    Thanks for sharing your experience! I live in the United States and I really appreciate learning about how stuttering is perceived and treated in other parts of the world. In a previous reply to another comment, you mentioned that speech therapy still has a long way to go in Africa to catch up to modern research. Have you noticed any change in the social perception/treatment of people who stutter since the foundation of your organization? Do you think teachers have more awareness about stuttering now relative to when you were a child? Thank you for your courage and commitment to change.

    • Hi Christine
      I can not confirm if there’s an awareness of teachers compared to stuttering. It will conduct a study to find out. But within the association pondered this issue and organized a teacher training year during the World Day of Stuttering 2014. But not enough financial resources to train many teachers in Mali and this Year October 27, 2015 the journalist will be formed on stuttering

  15. Dear Zan,
    I am a current graduate student studying about stuttering and communicative disfluencies. In class, we discuss how different cultures may view stuttering. Your story shows how education can help shape a society’s understanding of this communication topic. I admire your dedication to helping others overcome their stutter. It was also inspiring that you withstood criticism in order to find the appropriate compensatory techniques that were best suited for you. Do you think that your work in the Association of Mali Overcoming Stuttering has brought enough information to your country to change the negative perception of stuttering to a more positive one? Thank you for your time.

    • Hi toni rose

      Thank you for reading my story;
      The creation of our association was a great relief for people who stutter and parents of stutterers. We managed to talk about stuttering in the media: TV and radio in Bamako and involve policy makers to understand stuttering. Thus our association receives financial support from the authorities for the World Day of Stuttering every year in the month of solidarity and the fight against exclusion in Mali is held in October each year Mali, which coincides with the World Day of Stuttering. From the creation of the association in 2005, there are over 200 stutterers who have joined the association. October 27 it was decided to train journalists and communicators on stuttering with the support of the authorities which will better convey stuttering in society and understanding of stuttering within society. In 2010 ; the authorities have helped us support the movement of French speech therapist Sylvie Brignone for a tour of 15 days in Mali for the management of stuttering.
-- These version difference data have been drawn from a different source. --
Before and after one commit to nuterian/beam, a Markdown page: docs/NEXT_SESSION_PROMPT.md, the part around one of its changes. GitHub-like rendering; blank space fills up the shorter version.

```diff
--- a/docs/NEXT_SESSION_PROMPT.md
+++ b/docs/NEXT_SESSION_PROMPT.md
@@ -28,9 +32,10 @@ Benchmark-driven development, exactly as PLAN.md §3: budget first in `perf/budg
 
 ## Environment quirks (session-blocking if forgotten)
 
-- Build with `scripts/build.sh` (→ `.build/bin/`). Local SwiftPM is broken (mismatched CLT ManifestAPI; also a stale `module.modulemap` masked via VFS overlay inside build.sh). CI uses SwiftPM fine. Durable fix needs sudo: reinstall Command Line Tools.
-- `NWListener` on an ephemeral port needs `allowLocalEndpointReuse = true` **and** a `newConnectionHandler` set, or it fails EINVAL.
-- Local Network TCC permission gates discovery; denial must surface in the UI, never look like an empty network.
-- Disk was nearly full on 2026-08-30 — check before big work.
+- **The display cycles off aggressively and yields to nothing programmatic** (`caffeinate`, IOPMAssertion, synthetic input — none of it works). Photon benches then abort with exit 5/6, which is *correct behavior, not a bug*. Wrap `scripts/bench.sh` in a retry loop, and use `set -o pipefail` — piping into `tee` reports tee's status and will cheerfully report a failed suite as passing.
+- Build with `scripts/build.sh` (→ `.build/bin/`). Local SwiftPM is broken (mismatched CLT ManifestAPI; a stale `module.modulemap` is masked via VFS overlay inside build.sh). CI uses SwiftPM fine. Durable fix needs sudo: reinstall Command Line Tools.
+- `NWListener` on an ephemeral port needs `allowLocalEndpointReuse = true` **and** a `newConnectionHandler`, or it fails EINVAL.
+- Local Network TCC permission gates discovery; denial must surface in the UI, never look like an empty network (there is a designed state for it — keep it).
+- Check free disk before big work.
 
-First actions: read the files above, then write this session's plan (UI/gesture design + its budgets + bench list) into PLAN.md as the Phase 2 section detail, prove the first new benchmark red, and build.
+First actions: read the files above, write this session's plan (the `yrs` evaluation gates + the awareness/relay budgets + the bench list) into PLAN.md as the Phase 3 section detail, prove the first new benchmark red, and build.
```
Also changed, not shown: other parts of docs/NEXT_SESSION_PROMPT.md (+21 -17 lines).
The association is a member of the federation of associations of disabled people in Mali and working for the creation of a support center of stuttering Mali.